Stephen McBride, Professor and Director of the Centre for Global Political Economy, specializes in political economy, and comparative public policy, and Canadian politics. He is the author of Not Working: State, Unemployment and Neo-conservatism in Canada (1992) which won the 1994 Smiley prize, and Paradigm Shift: Globalization and the Canadian State (2001; 2nd edition 2005). He is the co-author of Dismantling a Nation: Canada and the New World Order (1993; 2nd edition 1997) and several co-edited volumes: Global Turbulence: Social Activists’ and State Responses to Globalization (2003), Global Instability: Uncertainty and New Visions in Political Economy (2002), Globalization and its Discontents (2000), and Power in a Global Era (2000).

Stephen McBride is a professor in the Department of Political Science and Canada Research Chair in public policy and globalization at McMaster University.

  • Orchestrating Austerity

    Impacts and Resistance

    Edited by Donna Baines and Stephen McBride     September 2014

    Following the 2007–08 global financial crisis, Western nations engaged a variety of measures that departed quite dramatically from conventional neoliberal wisdom. However, these policies were quickly succeeded by what we now call “austerity” measures. This collection engages with the question: Is there something new in this era of austerity, or should this be understood as a continuation and intensification of earlier forms of neoliberalism? Finally, Jim Stanford’s afterword probes to the heart of the question of why austerity in the first place.

  • Private Affluence, Public Austerity

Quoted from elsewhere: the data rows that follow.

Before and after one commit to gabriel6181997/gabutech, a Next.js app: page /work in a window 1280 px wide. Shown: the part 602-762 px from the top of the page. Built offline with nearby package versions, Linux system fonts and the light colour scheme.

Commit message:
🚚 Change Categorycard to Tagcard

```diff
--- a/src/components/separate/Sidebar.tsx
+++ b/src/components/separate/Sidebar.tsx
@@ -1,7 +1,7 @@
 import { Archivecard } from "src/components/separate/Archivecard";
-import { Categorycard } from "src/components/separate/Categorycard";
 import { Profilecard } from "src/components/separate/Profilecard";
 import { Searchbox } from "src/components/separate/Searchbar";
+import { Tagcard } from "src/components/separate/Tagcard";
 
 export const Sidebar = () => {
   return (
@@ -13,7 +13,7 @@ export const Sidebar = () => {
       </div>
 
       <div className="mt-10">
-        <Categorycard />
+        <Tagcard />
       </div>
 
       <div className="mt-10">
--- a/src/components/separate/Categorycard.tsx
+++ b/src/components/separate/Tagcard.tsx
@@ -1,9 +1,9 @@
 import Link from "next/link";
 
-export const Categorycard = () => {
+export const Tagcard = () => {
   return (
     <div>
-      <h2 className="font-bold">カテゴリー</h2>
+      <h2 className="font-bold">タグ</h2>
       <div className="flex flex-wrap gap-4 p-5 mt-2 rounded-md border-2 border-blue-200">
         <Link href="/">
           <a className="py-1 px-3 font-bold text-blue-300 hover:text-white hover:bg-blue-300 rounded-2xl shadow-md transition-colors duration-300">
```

    Economic Crisis and Democratic Malaise in Canada

    By Stephen McBride and Heather Whiteside     April 2011

    “The book is both timely and sorely needed. There is simply nothing like it. A brilliant and surprisingly clear analysis of the theory and practice of Canadian politics in the current conjuncture of capitalist development, the authors provide an exceptionally clear and most useful exposition of the forces at play, arising out of the propensity of capitalism towards crisis.”

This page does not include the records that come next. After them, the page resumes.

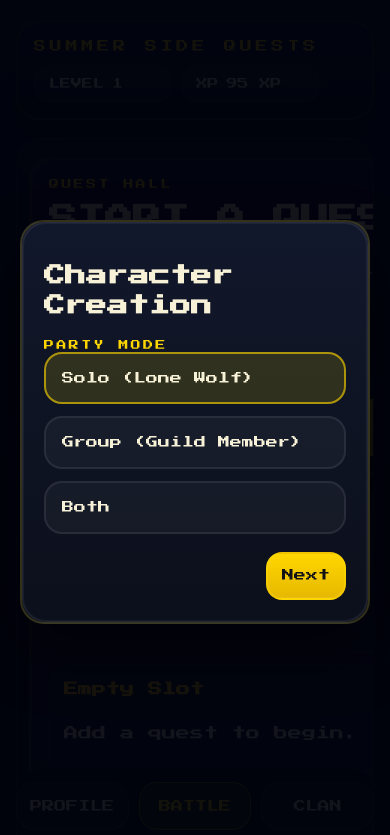
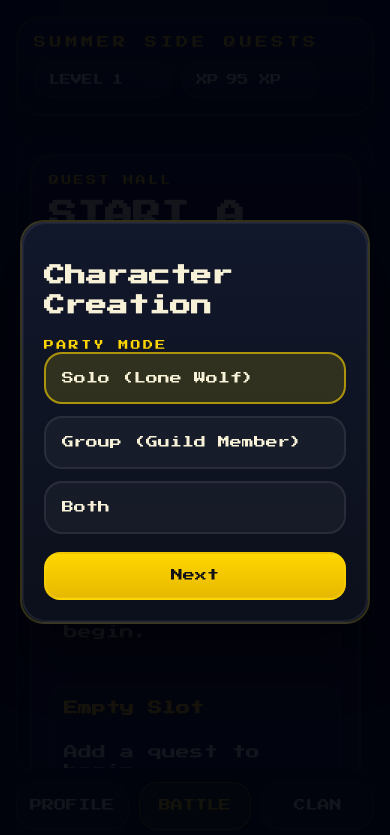
Before and after one commit to barbarossalmanpt/questmax, a plain HTML site: page index.html in a window 390 px wide. Shown: the top 835 px of the page. Drawn offline with Linux system fonts and the light colour scheme.

Commit message:
Fix mobile layout for quest screen and responsive button visibility

```diff
--- a/styles.css
+++ b/styles.css
@@ -151,25 +151,30 @@ button:hover,
 }
 
 .screen-window {
-  overflow: hidden;
+  overflow-x: hidden;
+  overflow-y: auto;
   border-radius: 28px;
   position: relative;
   background: linear-gradient(180deg, rgba(255,255,255,0.02), rgba(255,255,255,0.04));
   border: 1px solid rgba(255,255,255,0.08);
-  min-height: 72vh;
+  min-height: 64vh;
+  max-height: calc(100vh - 180px);
   scroll-snap-type: x mandatory;
   touch-action: pan-y;
 }
 
 .screen-strip {
   display: flex;
-  width: 300%;
+  width: auto;
+  min-width: 100%;
   transform: translateX(0%);
   transition: transform 0.35s ease;
 }
 
 .screen {
+  flex: 0 0 100%;
   min-width: 100%;
+  width: 100%;
   padding: 22px 16px;
   display: grid;
   gap: 18px;
@@ -692,6 +697,54 @@ button:hover,
     line-height: 1.15;
   }
 
+  .screen-window {
+    max-height: calc(100vh - 200px);
+  }
+
+  .app-shell {
+    align-items: flex-start;
+    padding-top: calc(16px + env(safe-area-inset-top, 0px));
+  }
+
+  .hero-panel,
+  .screen-header,
+  .clan-header {
+    flex-direction: column;
+    align-items: flex-start;
+  }
+
+  .hero-copy,
+  .hero-panel,
+  .screen {
+    min-width: 0;
+  }
+
+  .hero-button {
+    width: 100%;
+    font-size: 15px;
+    padding: 16px 18px;
+  }
+
+  .action-button {
+    width: 100%;
+  }
+
+  .battle-stats,
+  .achievement-panel,
+  .history-panel,
+  .quest-summary,
+  .quick-actions,
+  .clan-actions,
+  .clan-header,
+  .clan-chest,
+  .hero-panel {
+    padding: 16px;
+  }
+
+  .feed-list {
+    max-height: none;
+  }
+
   .hero-copy p,
   .stat-row,
   .battle-detail,
```
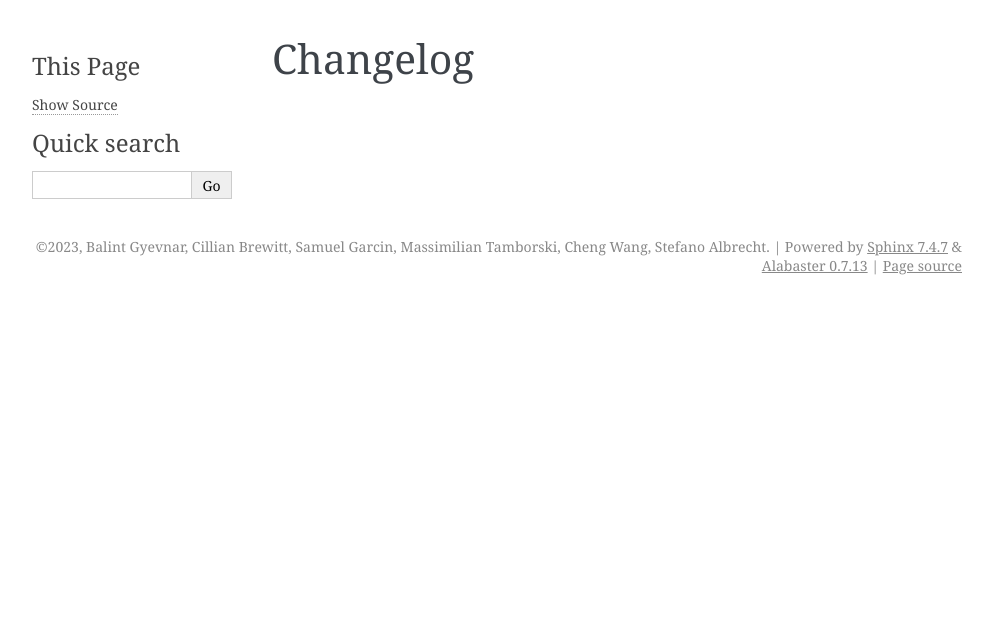
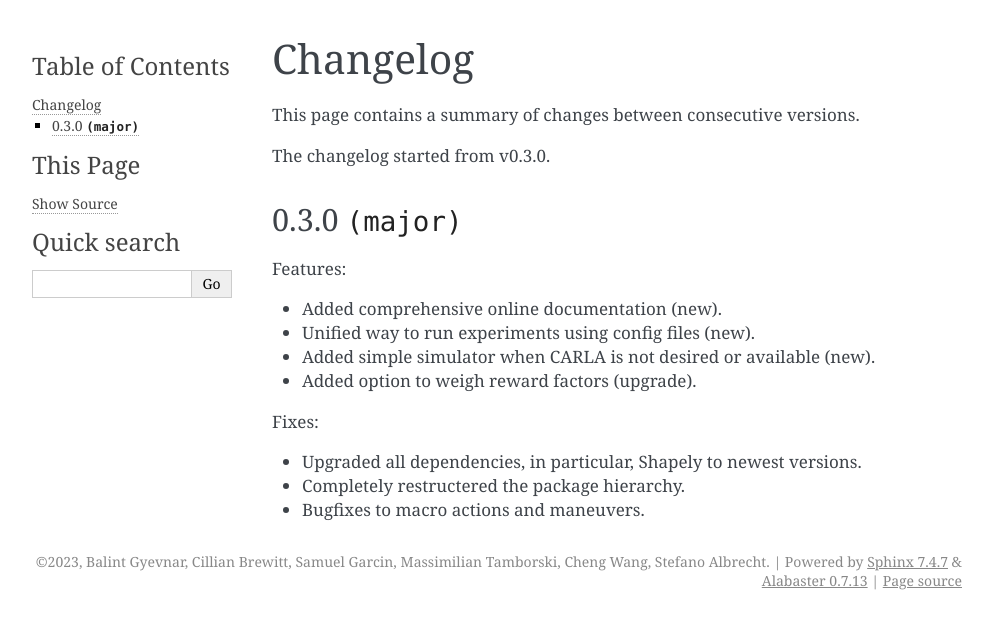
Before and after one commit to uoe-agents/IGP2, a Sphinx documentation site: the page built from docs/changelog.md, in a window 1280 px wide. Shown: the top 629 px of the page, without its empty margins (148-1141 px from the left). Built offline with Sphinx 7.4.7, drawn with Linux system fonts in a browser that asks for light colours.

Commit message:
Added changelog

```diff
--- a/docs/changelog.md
+++ b/docs/changelog.md
@@ -1,2 +1,18 @@
 (changelog)=
 # Changelog
+
+This page contains a summary of changes between consecutive versions.
+
+The changelog started from v0.3.0.
+
+## 0.3.0 `(major)`
+Features:
+- Added comprehensive online documentation (new).
+- Unified way to run experiments using config files (new).
+- Added simple simulator when CARLA is not desired or available (new).
+- Added option to weigh reward factors (upgrade).
+
+Fixes:
+- Upgraded all dependencies, in particular, Shapely to newest versions.
+- Completely restructered the package hierarchy.
+- Bugfixes to macro actions and maneuvers.
```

  • Paradigm Shift, 2nd edition

    Globalization and the Canadian State

    By Stephen McBride     January 2005

    Canada has always been a global nation, integrated with the international economy and having close relations with succeeding hegemonic powers. Recently, globalization was accompanied by an intellectual paradigm shift: moderate state interventionism associated with Keynesian economic theories was replaced by an economic orthodoxy that confined the state to a minimal role and trumpeted the virtue of market solutions. Paradigm Shift evaluates the globalization debate through a Canadian lens and places Canada in the forefront of the analysis. Opposition to neo-liberal globalization emerged on several fronts: from political opposition within civil society and social movements, skepticism about the claims of the globalizers from academic researchers, and lack of enthusiasm by some nation-states which found, contrary to expectations, that they retained some power. The Bush administration’s aggressive unilateral foreign policy stimulated talk of a new imperialism and sharpened the debate over the nature of the new era. Canada faces difficult choices but so far the government shows intensified rather than lessened enthusiasm for removing obstacles to trade and investment. On the other hand, as the government moves toward greater integration with the United States, many Canadians seek a more independent path.

  • Dismantling A Nation, 2nd Ed.

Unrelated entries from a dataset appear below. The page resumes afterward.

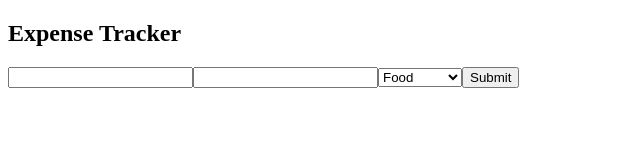
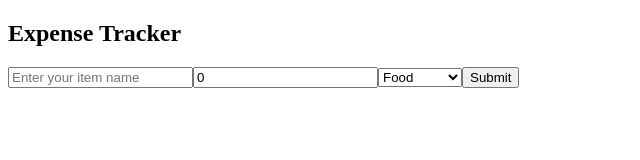
Before and after one commit to rahulrameshm0/React-Projects, a React (Vite) app in the folder budget-tracker/: page / in a window 1280 px wide. Shown: the top 160 px of the page, without its empty margins (0-640 px from the left). Built offline with nearby package versions, Linux system fonts and the light colour scheme.

Commit message:
code udpated

```diff
--- a/budget-tracker/src/ExpenseForm.jsx
+++ b/budget-tracker/src/ExpenseForm.jsx
@@ -17,25 +17,49 @@ export const ExpenseForm = () => {
   const handleCategory = (event) => {
     setCategory(event.target.value);
   };
-  console.log(`Name: ${name}, Amount: ${amount}, Category: ${category}`)
 
+  const handleSubmit = (event) => {
+    event.preventDefault();
+
+    const expense = {
+        name:name,
+        amount:amount,
+        category:category
+    };
+
+    console.log(expense)
+  };
+
+//   console.log(`Name: ${name}, Amount: ${amount}, Category: ${category}`);
   return (
     <div>
       <form action="">
-        <input type="text" name="name" id="name" onChange={handleNameChange} />
         <input
-          type="number"
+          type="text"
+          name="name"
+          id="name"
+          onChange={handleNameChange}
+          value={name}
+          placeholder="Enter your item name"
+        />
+        <input
+          type="text"
           name="amount"
           id="amount"
+          value={amount}
           onChange={handleAmountChange}
+          placeholder="Enter the amount"
         />
-        <select name="" id="" onChange={handleCategory}>
+        <select name="" id="" onChange={handleCategory} value={category}>
           <option value="Food">Food</option>
           <option value="Books">Books</option>
           <option value="Vegitables">Vegitables</option>
         </select>
-        <button className="add-btn">Submit</button>
+        <button className="add-btn" onClick={handleSubmit}>
+          Submit
+        </button>
       </form>
+
     </div>
   );
 };
```
Also changed, not shown: budget-tracker/src/App.jsx (+6 -6 lines), budget-tracker/src/BudgetTracker.jsx (line endings or trailing spaces).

    The Transition to Corporate Rule in Canada

    By Stephen McBride and John Shields     December 1996

    This new edition is reorganized to make it a more usable text and updated to include the Liberal government’s pursuit of neo-liberal policies. William K. Carroll, Sociology, University of Victoria, said of the first edition: “All the aspects of the neo-conservative policy matrix-privatization, deregulation, NAFTA, the obsession with deficits, attacks on collective bargaining, the cutbacks to social programs, the weakening of federal powers-are carefully analyzed as elements of a political project that will have disastrous consequences for most Canadians and for Canada as a nation. This book is truly essential reading for those who care about Canada’s future.”